Sport is not just a means of recreation; it is also a multi-billion-dollar industry. State-of-the-art sports equipment, attractive sportswear designs, and enthusiasm for competitions make sport a very pleasant and sought-after activity. However, sport cannot become a commercially productive asset without intellectual property. In modern times, intellectual property rights have become a major source of income for the sports industry. Intellectual property rights include copyrights, trademarks, advertising rights, broadcasting rights, patents, and even plant variety rights (think of the lawns of sports fields).
The growing importance of the symbiotic relationship between sport and intellectual property can be witnessed as the theme of World Intellectual Property Day 2019 was “Reach for Gold: IP and Sports”. Income equal to 1% of world GDP is generated by the sports industry. To surmise intellectual property rights, promote innovation and creativity in all fields, including sport. More innovation and creativity in sports means access to new ways to improve our athletic performance and our enjoyment of the sport; better equipment, more business opportunities, more jobs, and a great fan experience. This article examines examples of how the intellectual property system overprotects certain interests of the sports industry to the detriment of the wider public interest.

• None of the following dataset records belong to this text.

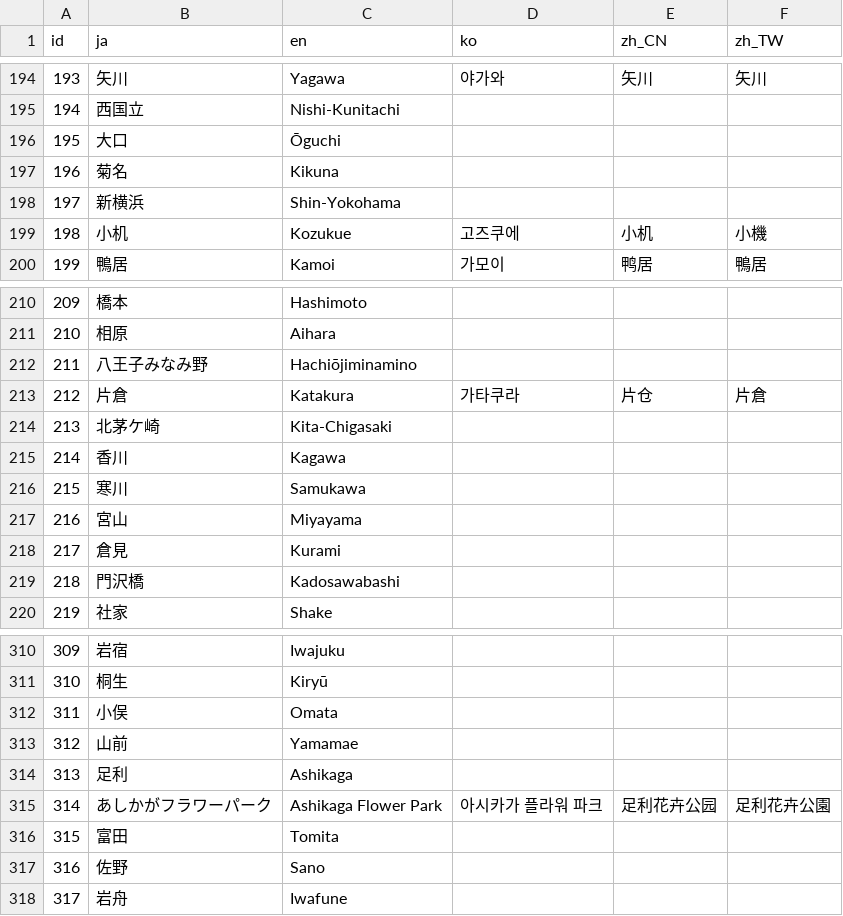
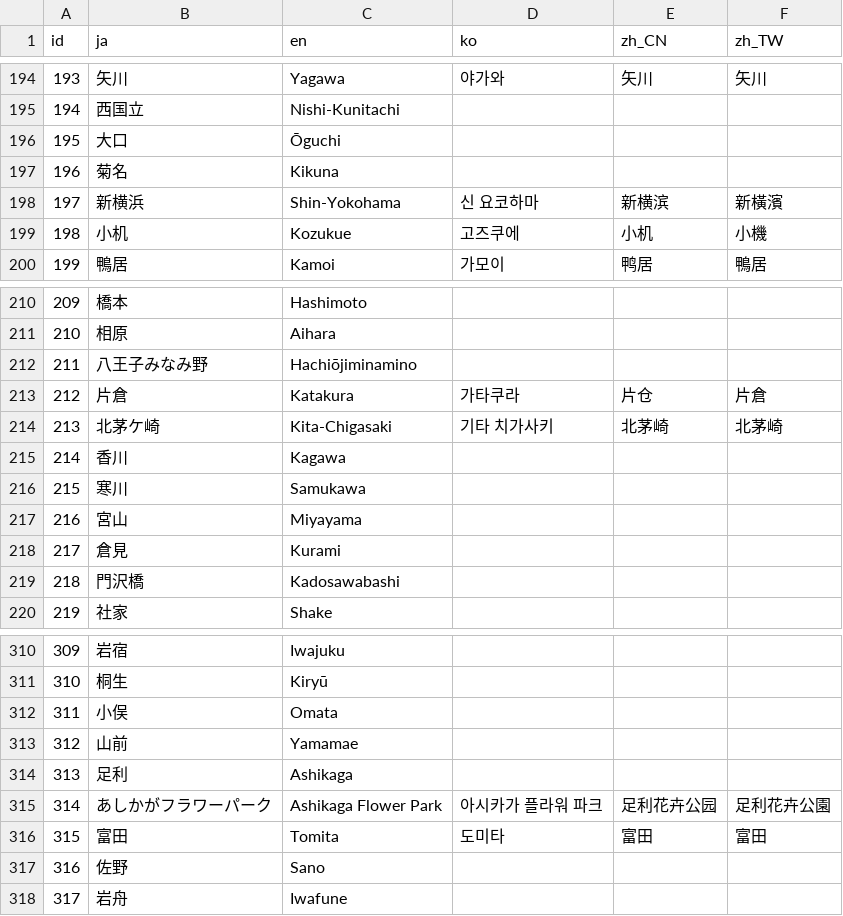
Before and after one commit to friuli-jokyo/python-odpt2jre, a CSV file: odpt2jre/intermediate_components/table/StationName.csv, drawn as a sheet; only a part is shown, gaps mark what is left out.

```diff
--- a/odpt2jre/intermediate_components/table/StationName.csv
+++ b/odpt2jre/intermediate_components/table/StationName.csv
@@ -197,3 +197,3 @@
 "196","菊名","Kikuna",,,
-"197","新横浜","Shin-Yokohama",,,
+"197","新横浜","Shin-Yokohama","신 요코하마","新横滨","新橫濱"
 "198","小机","Kozukue","고즈쿠에","小机","小機"
@@ -213,3 +213,3 @@
 "212","片倉","Katakura","가타쿠라","片仓","片倉"
-"213","北茅ケ崎","Kita-Chigasaki",,,
+"213","北茅ケ崎","Kita-Chigasaki","기타 치가사키","北茅崎","北茅崎"
 "214","香川","Kagawa",,,
@@ -315,3 +315,3 @@
 "314","あしかがフラワーパーク","Ashikaga Flower Park","아시카가 플라워 파크","足利花卉公园","足利花卉公園"
-"315","富田","Tomita",,,
+"315","富田","Tomita","도미타","富田","富田"
 "316","佐野","Sano",,,
```
Also changed, not shown: odpt2jre/intermediate_components/table/LineName.csv.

How intellectual property overprotects certain interests of the sports industry?
As defined by the International Trademark Association, “the right of publicity is an intellectual property right safeguarding against the misappropriation of the name, likeness, or other indicia of personal identities- like nickname, pseudonym, voice, signature, likeness, or photograph of a person, for the purpose of commercial benefit, by any other person.” In O’Brien vs. Pabst Sales Co., the first time the question of publicity rights came into the picture as a variation of the right to privacy. The footballer’s signature was used as part of an advertisement campaign and the court concluded that it did not violate privacy. That changed in 1953 when the case of Haelan Laboratories, Inc. v. Topps Chewing Gum, Inc involving a major league baseball player who had a contract with baseball card companies.
The Federal Appellate Court overruled its earlier ruling that “fame is not merchandise” and defined publicity rights as a form of private property. By the late 1960s, several American courts pushed the limits of the right to publication by defining individual life “facts” and statistics about individual athletic performance as aspects of an athlete’s personality. A list of the professional athletes who have sued or whose licensees or agents have sued for violation of their right of publicity is a lengthy list some names are; Michael Jordan, Joe Montana, Elroy “Crazylegs” Hirsch, John Riggins, Joe Namath, Tiger Woods, Kareem Abdul-Jabbar, Ben Hogan, Arnold Palmer and so on. Allowing professional athletes to take ownership of their names and statistics so that someone unrelated to the press cannot take advantage of such facts puts too much pressure on intellectual property protection. It obliges sports fans to pay for information that was previously free.
Copyright and broadcasting
Sport in the classic sense, i.e., in the arena and the stadium, restricts the number of spectators. With the popularity of radio and television, the number of virtual audiences has increased since the 1950s; the virtual audience has grown exponentially. Broadcasting has become the most lucrative intellectual property for sports teams and their athletes. Due to the high public demand for access to sporting events, professional teams and athletes naturally assert their property rights to their performances and images and then authorize the use of this “property” for high fees. These costs are reimbursed by the broadcaster from the fans only for an increase in subscription costs. There was also a big trend in the United States where previous sporting events which were available for free are now accessible upon payment. Almost three-quarters of Americans have access to pay-TV.
This inevitably turns fans up and angry, but sporting teams and athletes are concerned about the fees they are receiving for broadcasting their performances. For example; according to Statista, the National Football League will collect “$54.6 billion from TV contracts with FOX (runs from 2014-2022), CBS (2014-2022), NBC (2014-2022), ESPN (2014-2021), and DirecTV (2015-2022)”. The courts refused to recognize copyrights in the case of live broadcasting until 1976. The new Copyright Act provided for copyright protection as long as recorded on a film tape.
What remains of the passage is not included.